### PROMPT
In the listing below, find each line with the string "shim" and report it.

### RECORDED DATA
* * * * * * * * *
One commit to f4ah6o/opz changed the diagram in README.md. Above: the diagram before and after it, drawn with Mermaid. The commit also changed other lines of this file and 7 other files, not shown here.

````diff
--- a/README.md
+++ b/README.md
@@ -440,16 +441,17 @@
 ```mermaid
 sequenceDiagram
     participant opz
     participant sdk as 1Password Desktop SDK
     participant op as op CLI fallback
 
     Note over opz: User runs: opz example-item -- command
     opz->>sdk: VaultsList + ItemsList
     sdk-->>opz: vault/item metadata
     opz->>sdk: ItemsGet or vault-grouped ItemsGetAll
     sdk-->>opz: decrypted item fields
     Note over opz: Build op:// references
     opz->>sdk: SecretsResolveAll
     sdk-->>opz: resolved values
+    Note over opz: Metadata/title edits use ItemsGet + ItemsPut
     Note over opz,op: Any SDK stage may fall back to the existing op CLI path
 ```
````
* * * * * * * * *
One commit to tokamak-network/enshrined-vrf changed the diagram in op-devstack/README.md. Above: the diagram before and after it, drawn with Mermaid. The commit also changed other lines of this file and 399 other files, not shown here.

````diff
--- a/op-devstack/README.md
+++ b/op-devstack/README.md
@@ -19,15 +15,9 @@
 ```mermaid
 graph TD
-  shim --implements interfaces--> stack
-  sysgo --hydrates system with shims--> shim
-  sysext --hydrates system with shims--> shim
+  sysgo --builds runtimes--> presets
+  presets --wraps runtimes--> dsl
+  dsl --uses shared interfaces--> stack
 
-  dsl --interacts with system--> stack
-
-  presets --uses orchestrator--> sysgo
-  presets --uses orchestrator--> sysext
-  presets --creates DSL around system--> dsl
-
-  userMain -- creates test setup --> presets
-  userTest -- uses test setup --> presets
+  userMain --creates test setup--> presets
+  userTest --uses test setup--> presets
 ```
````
* * * * * * * * *
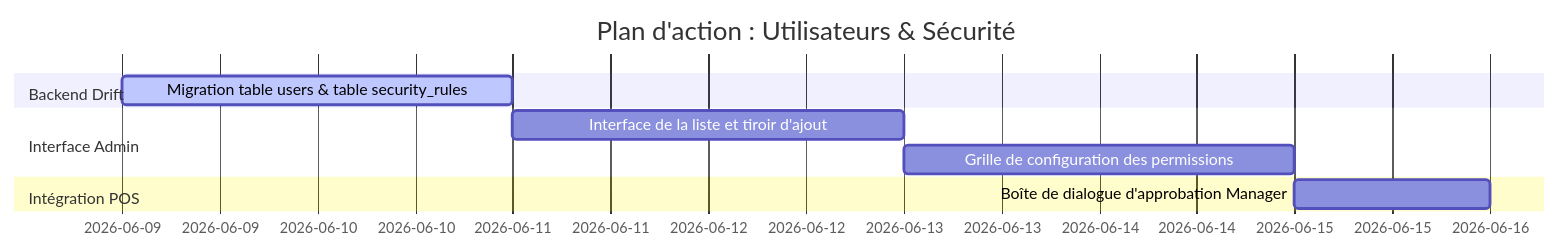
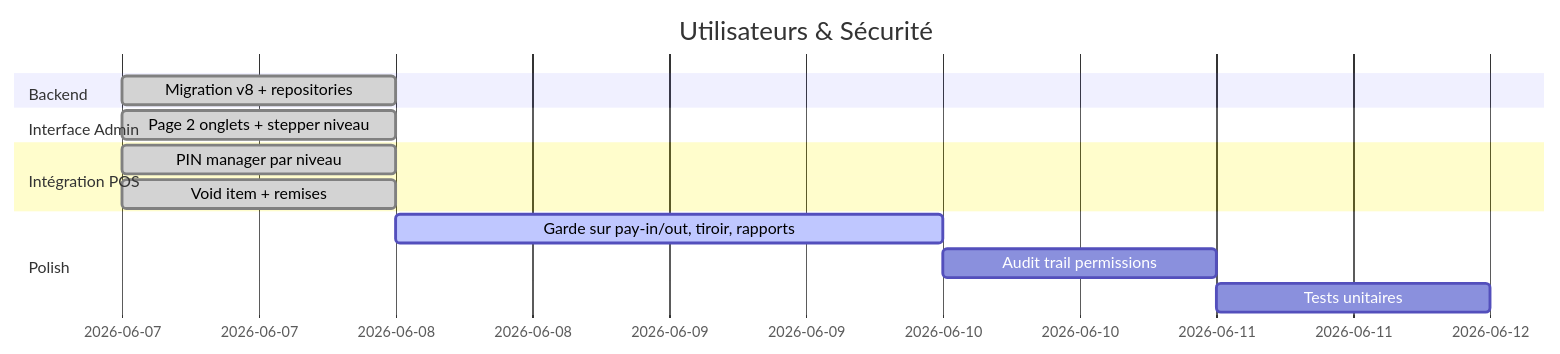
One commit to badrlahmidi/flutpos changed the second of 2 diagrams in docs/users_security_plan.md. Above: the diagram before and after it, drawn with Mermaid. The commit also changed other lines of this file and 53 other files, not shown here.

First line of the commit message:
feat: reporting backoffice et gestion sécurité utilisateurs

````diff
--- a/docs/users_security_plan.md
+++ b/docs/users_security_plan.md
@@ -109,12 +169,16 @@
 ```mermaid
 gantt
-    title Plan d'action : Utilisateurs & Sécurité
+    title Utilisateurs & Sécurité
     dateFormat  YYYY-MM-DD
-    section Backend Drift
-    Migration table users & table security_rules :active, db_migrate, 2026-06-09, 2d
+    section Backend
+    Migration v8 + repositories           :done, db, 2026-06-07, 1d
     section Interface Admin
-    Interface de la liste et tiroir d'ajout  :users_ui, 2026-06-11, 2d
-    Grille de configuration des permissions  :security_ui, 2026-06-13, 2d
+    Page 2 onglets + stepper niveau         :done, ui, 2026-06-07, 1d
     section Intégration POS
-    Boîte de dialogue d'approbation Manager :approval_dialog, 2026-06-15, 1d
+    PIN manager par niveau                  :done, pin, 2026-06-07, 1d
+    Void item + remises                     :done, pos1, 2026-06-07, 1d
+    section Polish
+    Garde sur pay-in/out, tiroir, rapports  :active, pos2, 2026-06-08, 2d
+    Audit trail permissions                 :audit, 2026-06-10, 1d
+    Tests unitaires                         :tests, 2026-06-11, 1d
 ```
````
* * * * * * * * *
### THE ANSWER
-  shim --implements interfaces--> stack
-  sysgo --hydrates system with shims--> shim
-  sysext --hydrates system with shims--> shim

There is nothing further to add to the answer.